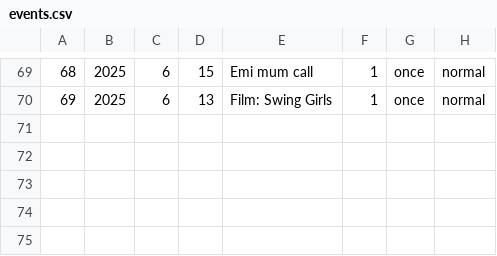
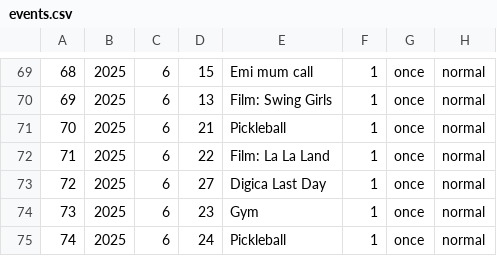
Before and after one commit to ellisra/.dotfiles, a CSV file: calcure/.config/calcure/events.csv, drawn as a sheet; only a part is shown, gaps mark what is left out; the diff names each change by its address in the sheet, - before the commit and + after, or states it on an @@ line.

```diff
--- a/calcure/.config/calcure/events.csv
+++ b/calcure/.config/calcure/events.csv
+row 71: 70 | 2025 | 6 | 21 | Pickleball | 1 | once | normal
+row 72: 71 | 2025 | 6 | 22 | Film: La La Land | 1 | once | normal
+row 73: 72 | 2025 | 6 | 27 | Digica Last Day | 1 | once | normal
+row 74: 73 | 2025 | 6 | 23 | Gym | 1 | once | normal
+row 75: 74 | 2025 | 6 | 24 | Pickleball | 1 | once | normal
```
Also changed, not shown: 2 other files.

****************************************

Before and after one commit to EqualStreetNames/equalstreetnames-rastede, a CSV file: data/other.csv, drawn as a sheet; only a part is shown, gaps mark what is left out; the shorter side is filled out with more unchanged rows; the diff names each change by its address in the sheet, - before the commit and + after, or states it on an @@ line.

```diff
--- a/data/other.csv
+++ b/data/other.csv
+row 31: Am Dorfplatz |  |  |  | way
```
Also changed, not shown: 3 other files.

****************************************

DIRECTIONS –
The string "shown" shows up in some lines of the listing. Copy each such line.

ANSWER SECTION –
Before and after one commit to ellisra/.dotfiles, a CSV file: calcure/.config/calcure/events.csv, drawn as a sheet; only a part is shown, gaps mark what is left out; the diff names each change by its address in the sheet, - before the commit and + after, or states it on an @@ line.
Also changed, not shown: 2 other files.
Before and after one commit to EqualStreetNames/equalstreetnames-rastede, a CSV file: data/other.csv, drawn as a sheet; only a part is shown, gaps mark what is left out; the shorter side is filled out with more unchanged rows; the diff names each change by its address in the sheet, - before the commit and + after, or states it on an @@ line.
Also changed, not shown: 3 other files.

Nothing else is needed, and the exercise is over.